__Source records__:
⟨

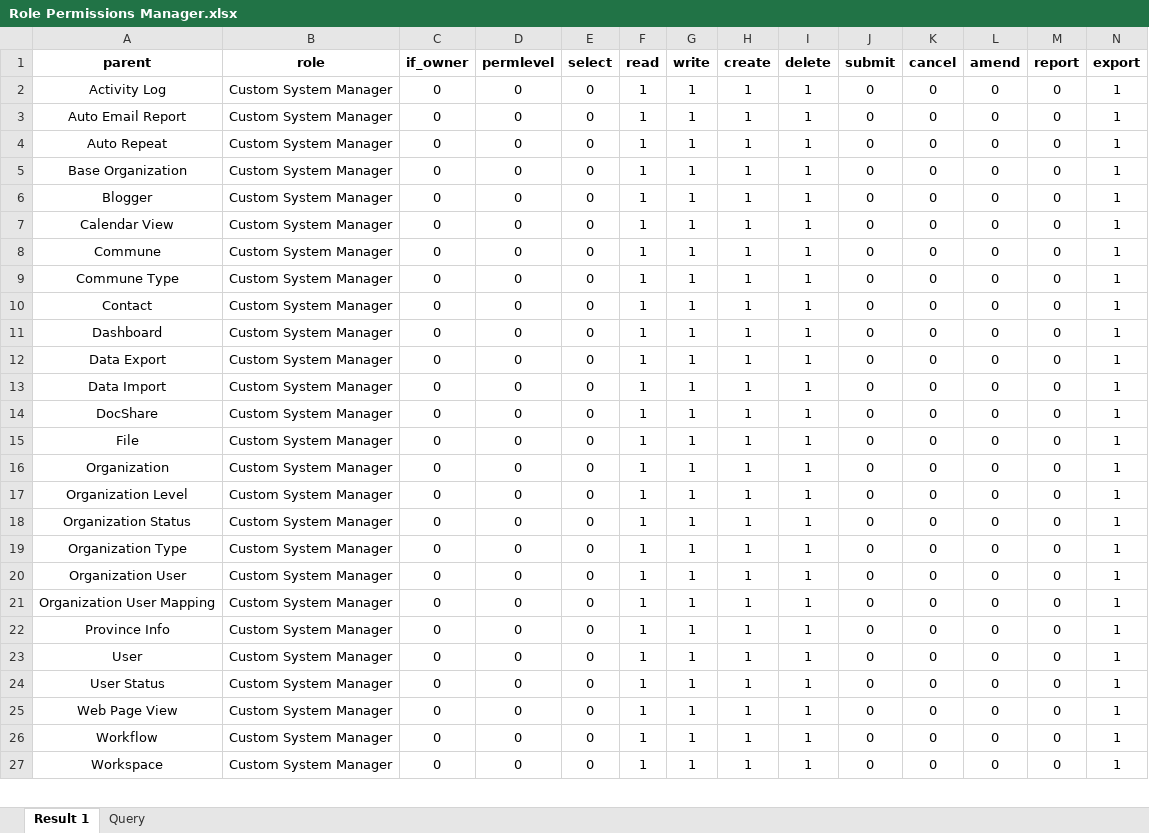
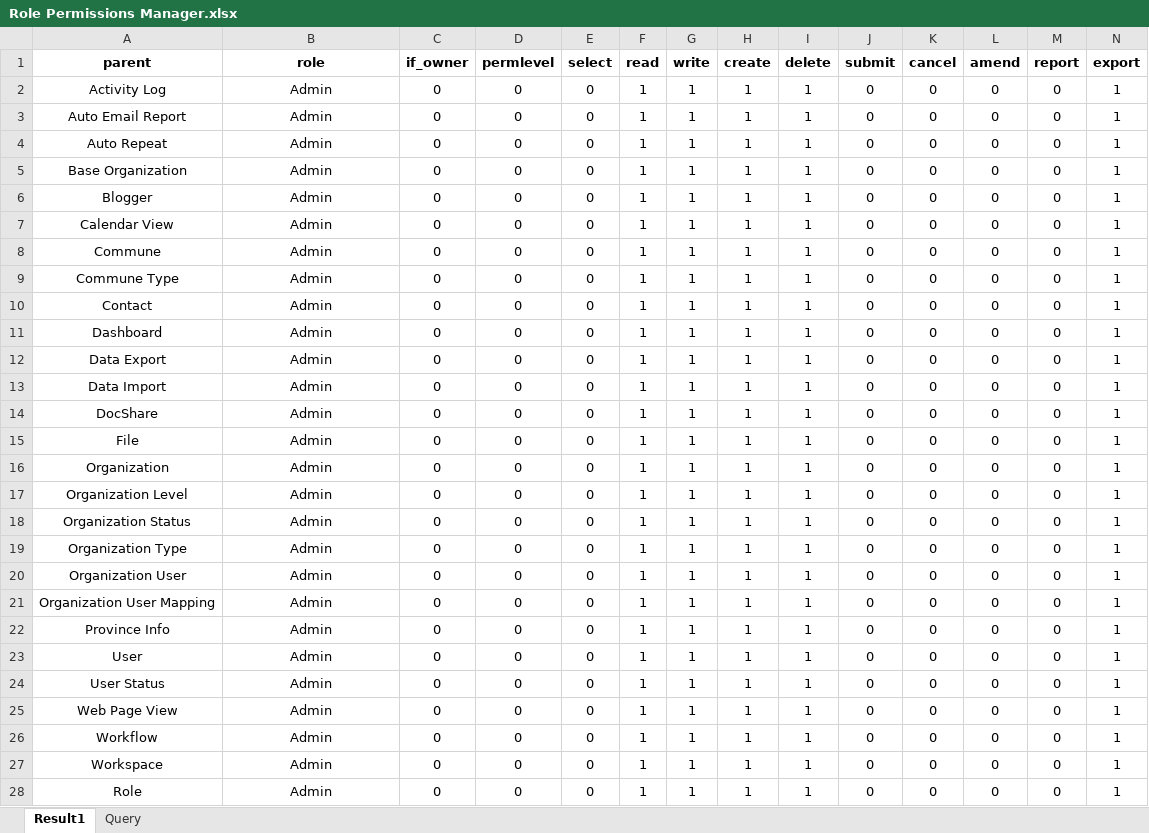
Before and after one commit to manhquan1307/custom_scripts, an Excel workbook: custom_scripts/scripts/import_permissions/Role Permissions Manager.xlsx, sheet Result1, drawn as a sheet; only a part is shown; values as stored, in another font and other column widths than the file's, no borders; rows hold the shown columns only; the diff covers the shown part only; the diff names each change by its address in the sheet, - before the commit and + after, or states it on an @@ line.

Commit message:
update notification when add role Admin or System Manager

```diff
--- a/custom_scripts/scripts/import_permissions/Role Permissions Manager.xlsx (sheet Result1)
+++ b/custom_scripts/scripts/import_permissions/Role Permissions Manager.xlsx (sheet Result1)
-sheet tab: Result 1
+sheet tab: Result1
-B2:B27 (role): Custom System Manager
+B2:B27 (role): Admin
+row 28: Role | Admin | 0 | 0 | 0 | 1 | 1 | 1 | 1 | 0 | 0 | 0 | 0 | 1
```
Also changed, not shown: 4 added rows and 12 edited cells elsewhere in this sheet.
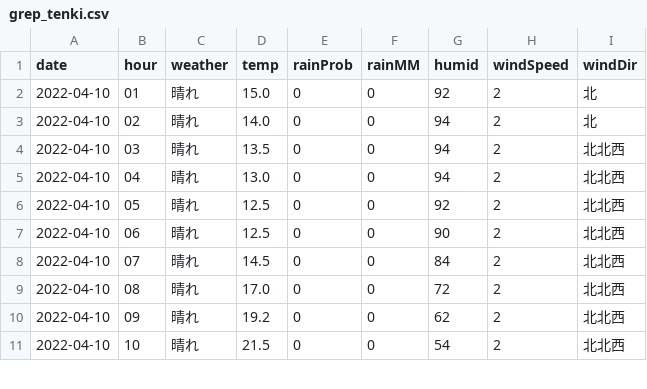
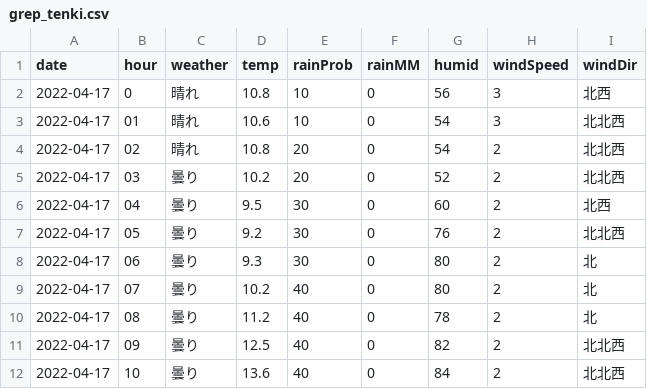
Before and after one commit to ndlopez/ndlopez.github.io, a CSV file: data/grep_tenki.csv, drawn as a sheet; only a part is shown; the diff covers the shown part only.

```diff
--- a/data/grep_tenki.csv
+++ b/data/grep_tenki.csv
@@ -1,11 +1,12 @@
 date,hour,weather,temp,rainProb,rainMM,humid,windSpeed,windDir
-2022-04-10,01,"晴れ",15.0,0,0,92,2,"北"
-2022-04-10,02,"晴れ",14.0,0,0,94,2,"北"
-2022-04-10,03,"晴れ",13.5,0,0,94,2,"北北西"
-2022-04-10,04,"晴れ",13.0,0,0,94,2,"北北西"
-2022-04-10,05,"晴れ",12.5,0,0,92,2,"北北西"
-2022-04-10,06,"晴れ",12.5,0,0,90,2,"北北西"
-2022-04-10,07,"晴れ",14.5,0,0,84,2,"北北西"
-2022-04-10,08,"晴れ",17.0,0,0,72,2,"北北西"
-2022-04-10,09,"晴れ",19.2,0,0,62,2,"北北西"
-2022-04-10,10,"晴れ",21.5,0,0,54,2,"北北西"
+2022-04-17,0,"晴れ",10.8,10,0,56,3,"北西"
+2022-04-17,01,"晴れ",10.6,10,0,54,3,"北北西"
+2022-04-17,02,"晴れ",10.8,20,0,54,2,"北北西"
+2022-04-17,03,"曇り",10.2,20,0,52,2,"北北西"
+2022-04-17,04,"曇り",9.5,30,0,60,2,"北西"
+2022-04-17,05,"曇り",9.2,30,0,76,2,"北北西"
+2022-04-17,06,"曇り",9.3,30,0,80,2,"北"
+2022-04-17,07,"曇り",10.2,40,0,80,2,"北"
+2022-04-17,08,"曇り",11.2,40,0,78,2,"北"
+2022-04-17,09,"曇り",12.5,40,0,82,2,"北北西"
+2022-04-17,10,"曇り",13.6,40,0,84,2,"北北西"
```
Also changed, not shown: 1 removed row and 77 edited cells elsewhere in this file, 7 other files.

⟩

__About this exercise__:
For the string "data", count the lines of the entries above that include it; answer with the number only.

__Exercise output__:
3